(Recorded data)
╔══
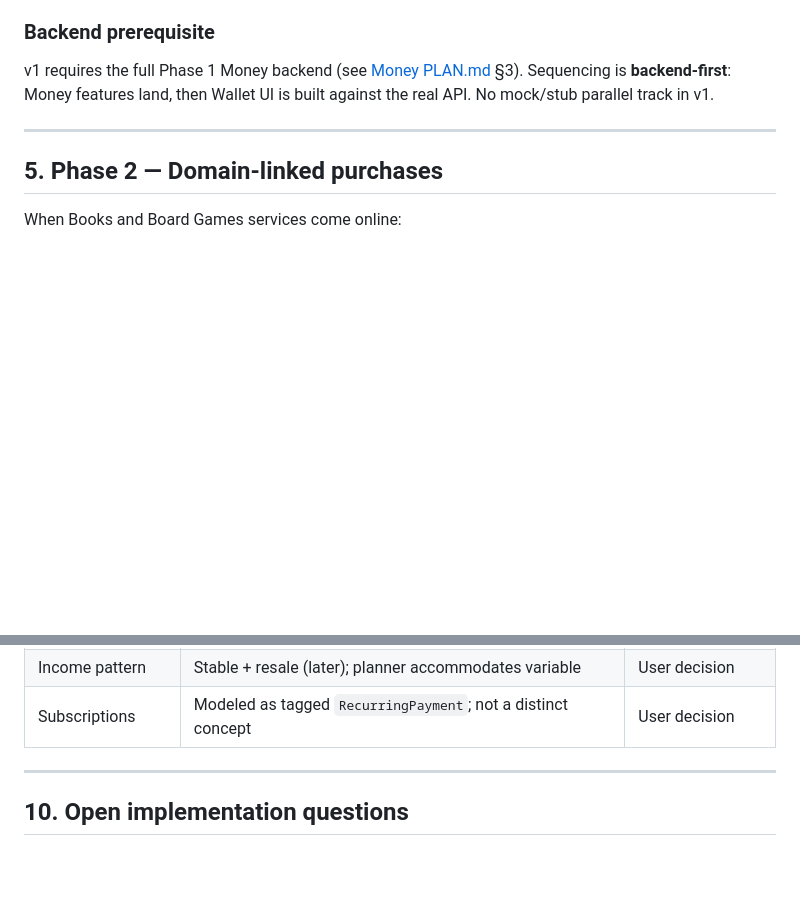
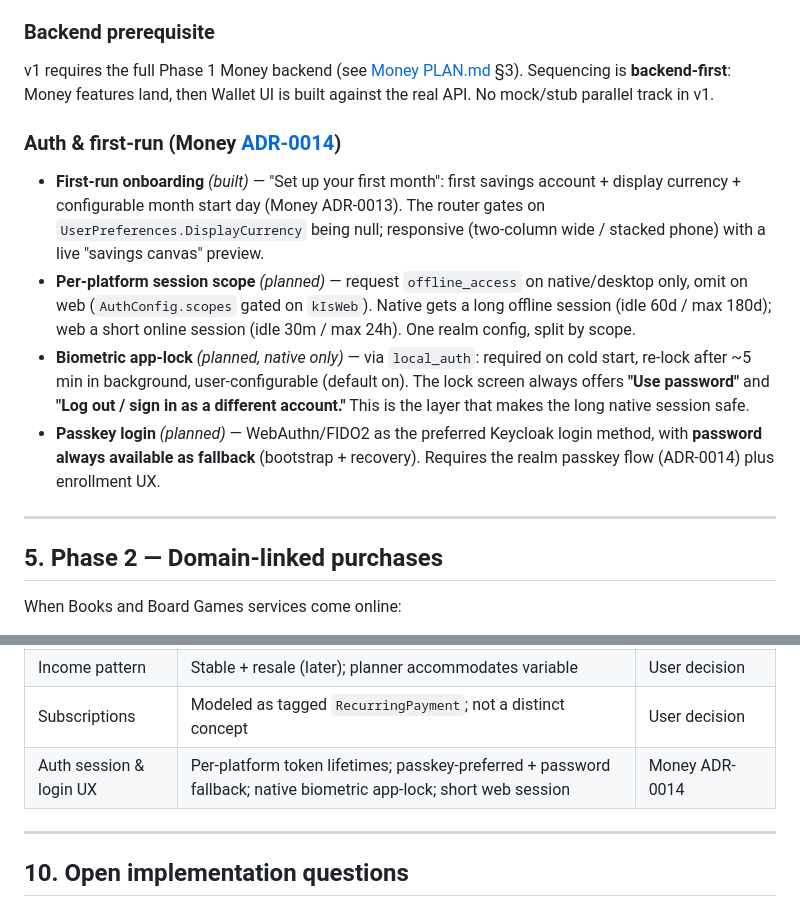
Before and after one commit to Pupp3t33r/LifeOS, a Markdown page: apps/wallet/PLAN.md, 2 parts joined by grey strips. Drawn GitHub-style; blank space fills up the shorter version.

Commit message:
docs(adr): ADR-0014 auth session lifetimes, passkeys, biometric app-lock
Per-platform token lifetimes (native offline idle 60d/max 180d; web online idle 30m/max 24h), passkey-preferred with password fallback, native biometric app-lock, refresh-token rotation. Updates the ADR index and Wallet PLAN.

Co-Authored-By: Claude Opus 4.8 (1M context) <noreply@anthropic.com>

```diff
--- a/apps/wallet/PLAN.md
+++ b/apps/wallet/PLAN.md
@@ -95,6 +95,13 @@ Android, Web, Windows, Linux. (macOS/iOS technically free; not prioritized.)
 
 v1 requires the full Phase 1 Money backend (see [Money PLAN.md](../../services/money/PLAN.md) §3). Sequencing is **backend-first**: Money features land, then Wallet UI is built against the real API. No mock/stub parallel track in v1.
 
+### Auth & first-run (Money [ADR-0014](../../services/money/docs/adr/0014-auth-session-lifetimes-and-passkeys.md))
+
+- **First-run onboarding** *(built)* — "Set up your first month": first savings account + display currency + configurable month start day (Money ADR-0013). The router gates on `UserPreferences.DisplayCurrency` being null; responsive (two-column wide / stacked phone) with a live "savings canvas" preview.
+- **Per-platform session scope** *(planned)* — request `offline_access` on native/desktop only, omit on web (`AuthConfig.scopes` gated on `kIsWeb`). Native gets a long offline session (idle 60d / max 180d); web a short online session (idle 30m / max 24h). One realm config, split by scope.
+- **Biometric app-lock** *(planned, native only)* — via `local_auth`: required on cold start, re-lock after ~5 min in background, user-configurable (default on). The lock screen always offers **"Use password"** and **"Log out / sign in as a different account."** This is the layer that makes the long native session safe.
+- **Passkey login** *(planned)* — WebAuthn/FIDO2 as the preferred Keycloak login method, with **password always available as fallback** (bootstrap + recovery). Requires the realm passkey flow (ADR-0014) plus enrollment UX.
+
 ---
 
 ## 5. Phase 2 — Domain-linked purchases
@@ -160,6 +167,7 @@ The Phase 1 data model already supports this via `ExternalReference`; Phase 2 is
 | Inventory architecture | Asset aggregate inside Money, financial fields only | Money ADR-0010 |
 | Income pattern | Stable + resale (later); planner accommodates variable | User decision |
 | Subscriptions | Modeled as tagged `RecurringPayment`; not a distinct concept | User decision |
+| Auth session & login UX | Per-platform token lifetimes; passkey-preferred + password fallback; native biometric app-lock; short web session | Money ADR-0014 |
 
 ---
 
```
Also changed, not shown: 2 other files.
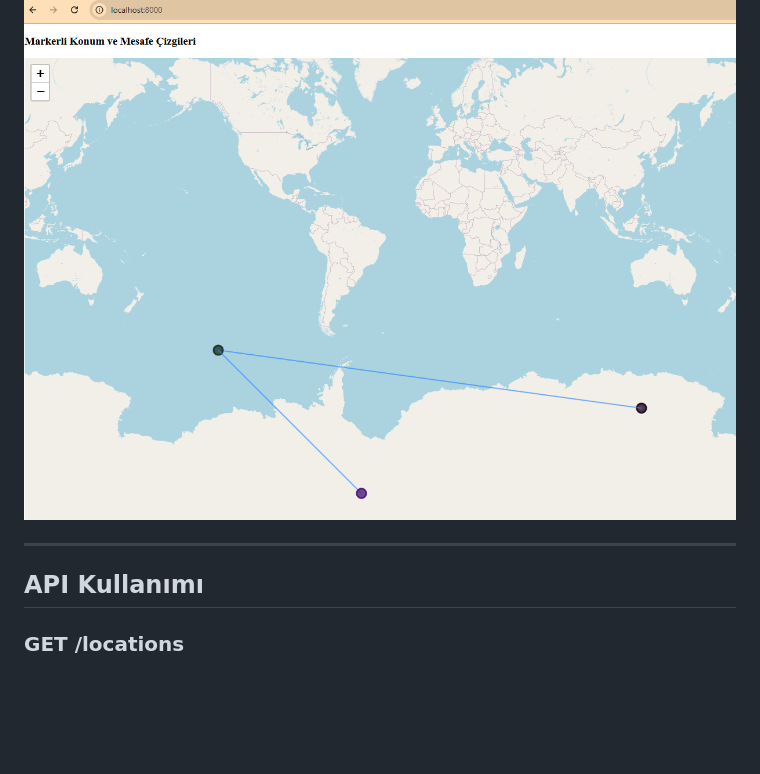
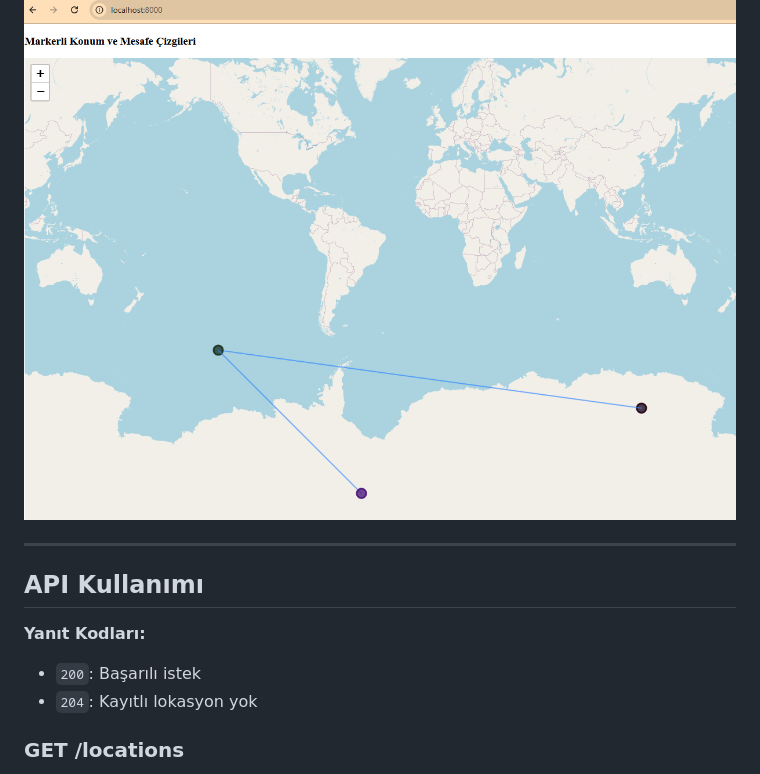
Before and after one commit to merveyldrm1999/location-api-with-laravel, a Markdown page: README.md, the part around the change. Rendered like a GitHub page; blank space fills up the shorter version.

```diff
--- a/README.md
+++ b/README.md
@@ -51,10 +51,13 @@ Sistemde kayıtlı olan konumların markerlarını gösteren bir haritanın aç
 
 ![Resim Açıklaması](https://raw.githubusercontent.com/merveyldrm1999/location-api-with-laravel/refs/heads/main/list.png)
 
-
 ---
 
 ## API Kullanımı
+
+**Yanıt Kodları:**
+- `200`: Başarılı istek
+- `204`: Kayıtlı lokasyon yok
 
 ### GET /locations
 Sisteme kaydedilen tüm lokasyonların listelenmesini sağlar. Kayıtlı lokasyon yoksa yanıt boş bir array olacaktır.
```
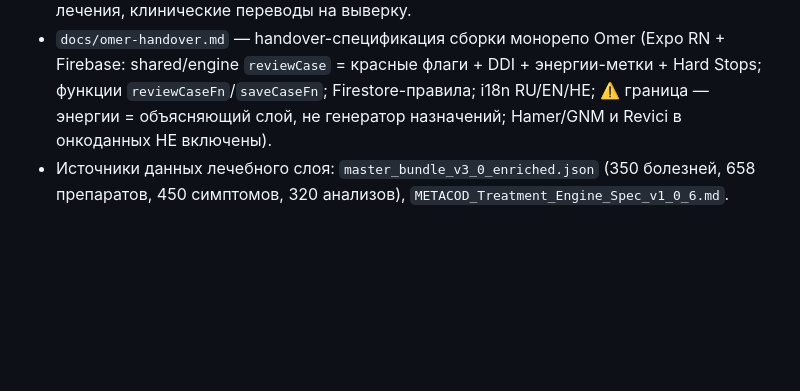
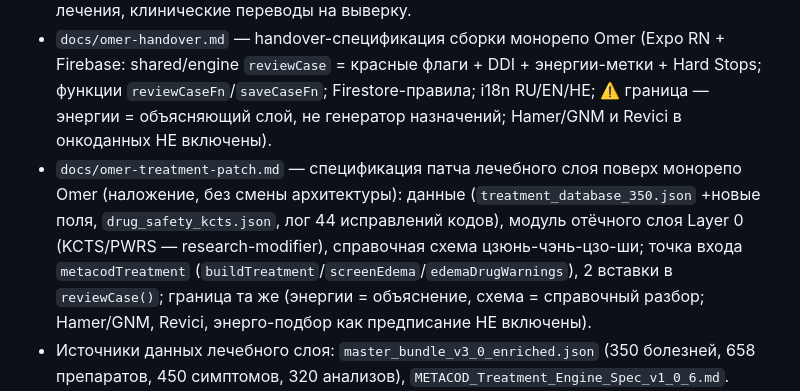
Before and after one commit to 4thnhdd2bb-blip/Mark-L0505436759m, a Markdown page: CLAUDE.md, the part around the change. Drawn GitHub-style; blank space fills up the shorter version.

Commit message:
Add Omer treatment-layer patch spec (docs/omer-treatment-patch.md); reference in CLAUDE.md; fix boundary typo (Hamer/GNM/Revici NOT included)

```diff
--- a/CLAUDE.md
+++ b/CLAUDE.md
@@ -327,6 +327,13 @@
   shared/engine `reviewCase` = красные флаги + DDI + энергии-метки + Hard Stops; функции
   `reviewCaseFn`/`saveCaseFn`; Firestore-правила; i18n RU/EN/HE; ⚠️ граница — энергии = объясняющий
   слой, не генератор назначений; Hamer/GNM и Revici в онкоданных НЕ включены).
+- `docs/omer-treatment-patch.md` — спецификация патча лечебного слоя поверх монорепо Omer
+  (наложение, без смены архитектуры): данные (`treatment_database_350.json` +новые поля,
+  `drug_safety_kcts.json`, лог 44 исправлений кодов), модуль отёчного слоя Layer 0 (KCTS/PWRS —
+  research-modifier), справочная схема цзюнь-чэнь-цзо-ши; точка входа `metacodTreatment`
+  (`buildTreatment`/`screenEdema`/`edemaDrugWarnings`), 2 вставки в `reviewCase()`; граница та же
+  (энергии = объяснение, схема = справочный разбор; Hamer/GNM, Revici, энерго-подбор как предписание
+  НЕ включены).
 - Источники данных лечебного слоя: `master_bundle_v3_0_enriched.json` (350 болезней, 658 препаратов,
   450 симптомов, 320 анализов), `METACOD_Treatment_Engine_Spec_v1_0_6.md`.
 - Согласованные шаги: (1) абсолютные дозы к 350; (2) внедрить 350 в кабинет и движок Omer;
```
Also changed, not shown: docs/omer-treatment-patch.md (added, +76 -0 lines).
╚══
→ **Work task**
Copy out every line of the data where the word "with" occurs.

→ **Exercise output**
Per-platform token lifetimes (native offline idle 60d/max 180d; web online idle 30m/max 24h), passkey-preferred with password fallback, native biometric app-lock, refresh-token rotation. Updates the ADR index and Wallet PLAN.
+- **First-run onboarding** *(built)* — "Set up your first month": first savings account + display currency + configurable month start day (Money ADR-0013). The router gates on `UserPreferences.DisplayCurrency` being null; responsive (two-column wide / stacked phone) with a live "savings canvas" preview.
+- **Passkey login** *(planned)* — WebAuthn/FIDO2 as the preferred Keycloak login method, with **password always available as fallback** (bootstrap + recovery). Requires the realm passkey flow (ADR-0014) plus enrollment UX.
Before and after one commit to merveyldrm1999/location-api-with-laravel, a Markdown page: README.md, the part around the change. Rendered like a GitHub page; blank space fills up the shorter version.
 ![Resim Açıklaması](https://raw.githubusercontent.com/merveyldrm1999/location-api-with-laravel/refs/heads/main/list.png)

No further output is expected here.